Spade is not convinced that the mainstream LGBT movement is really concerned about the survival and basic needs of queer and trans people in California. "If they were," he argues, "their top priority would have been to deal with the violence against queer and trans people, immigration detention in California, and the massive criminal punishment system in California. As the racial wealth divide grows in the United States," he continues, "you'll have an agenda that's going to benefit the people with the most privilege. And the vast majority of the people are certain to be left in the same or a worse position because they don't even have solidarity with other people in their community anymore."
Kenyon Farrow, executive director of Queers for Economic Justice, a grass-roots group in New York City, believes that the queer community ought to be focusing on issues that would go a long way towards protecting the lives of queer and transgender folks. "I absolutely think housing for poor, homeless, and low-income queer folks is a huge issue for us, as is doing anti-violence work. HIV/AIDS is still a huge issue and [perhaps] more broadly, the question of what the healthcare reform package means to the LGBT community."
Kandaswamy believes that if mainstream lesbian and gay organizations are interested in working towards racial justice, they need to take on issues like the criminal justice system. "They should think about the fact that people of color—including queer people of color—are incarcerated at incredibly high rates in this country," she says. "They need to think about racist immigration policies and racial disparities in economic security in this country. Racial justice is not about bringing a few people into an organization to represent the interests of queer people of color. It's about being willing to do political work that betters the lives of queer people of color in all dimensions of their lives."
The consensus among marriage equality critics seems to be that if we had taken the $43 million spent on the failed Prop 8 effort and invested it in a broader LGBT social justice movement, we could have sustained a change for all kinds of vulnerable people, such as preventing new HIV infections among young African Americans.

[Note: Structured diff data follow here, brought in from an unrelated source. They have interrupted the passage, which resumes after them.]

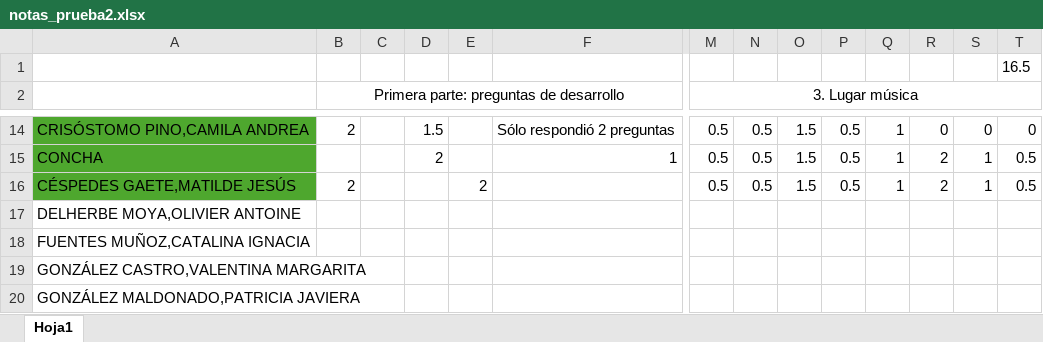
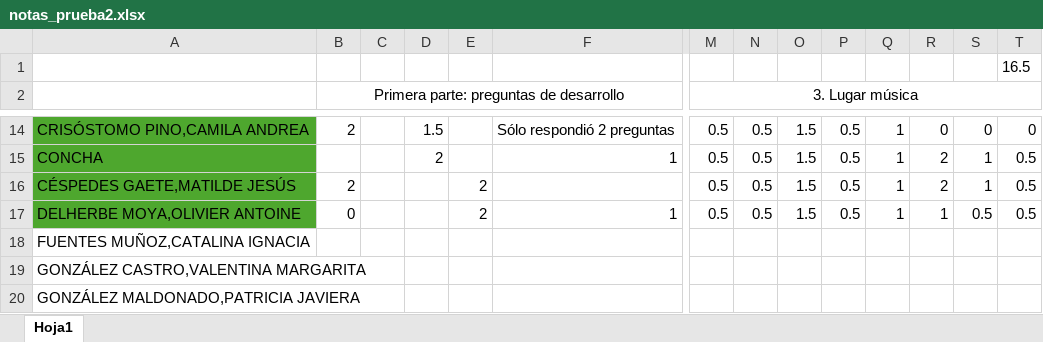
Before and after one commit to Metodoscuantitativos/mc2, an Excel workbook: clases/clase_12/notas_prueba2.xlsx, sheet Hoja1, drawn as a sheet; only a part is shown, gaps mark what is left out; values as stored, in another font and other column widths than the file's, no borders; the diff names each change by its address in the sheet, - before the commit and + after, or states it on an @@ line.

```diff
--- a/clases/clase_12/notas_prueba2.xlsx (sheet Hoja1)
+++ b/clases/clase_12/notas_prueba2.xlsx (sheet Hoja1)
-A17 fill: none
+A17 fill: #4EA72E
-B17: (empty)
+B17: 0
-E17: (empty)
+E17: 2
-F17: (empty)
+F17: 1
-M17 (3. Lugar música): (empty)
+M17 (3. Lugar música): 0.5
-N17: (empty)
+N17: 0.5
-O17: (empty)
+O17: 1.5
-P17: (empty)
+P17: 0.5
-Q17: (empty)
+Q17: 1
-R17: (empty)
+R17: 1
-S17: (empty)
+S17: 0.5
-T17: (empty)
+T17: 0.5
```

Some argue that, although gay marriage does not benefit many in the LGBT community, focusing on it has reduced homophobia for all queers. But as Joseph DeFilippis, former executive director of Queers for Economic Justice, points out, "When homophobia is your only target, its removal will only benefit people for whom it was the sole issue. If you're homeless and a person of color, or a person of color who is an immigrant and queer, getting rid of homophobia doesn't change the immigration battles you face or the racism you have to contend with or your struggle to pay for your apartment."
To DeFilippis, the focus on gay marriage isn't just a difference of opinion, but the result of an underlying racism, which he believes can take many forms. "Sometimes you're aware of being racist but most times you're not," he says, adding that institutional racism is much more potent. "What it means is that you are completely ignoring certain people's lives, their issues, their agendas, and taking money away from what affects their lives."
One can only hope that some day we will have an open dialogue about what the agenda should be for all LGBT people. When it happens, one hopes that the voices of the poor, the disabled, the feminists, and the queers of color will be heard, so that we end up with an agenda that is more reflective of the progressive politics that ignited the Stonewall riots and led to the modern gay liberation movement—a movement that seems very far from where we are today.
Lisa Dettmer is a producer of the "Women's Magazine" program at KPFA in Berkeley, California. This article was written for Race, Poverty & the Environment and is based on a radio documentary produced by Dettmer and Elena Botkin-Levy. Special thanks to the Astraea Foundation and Making Contact for their support.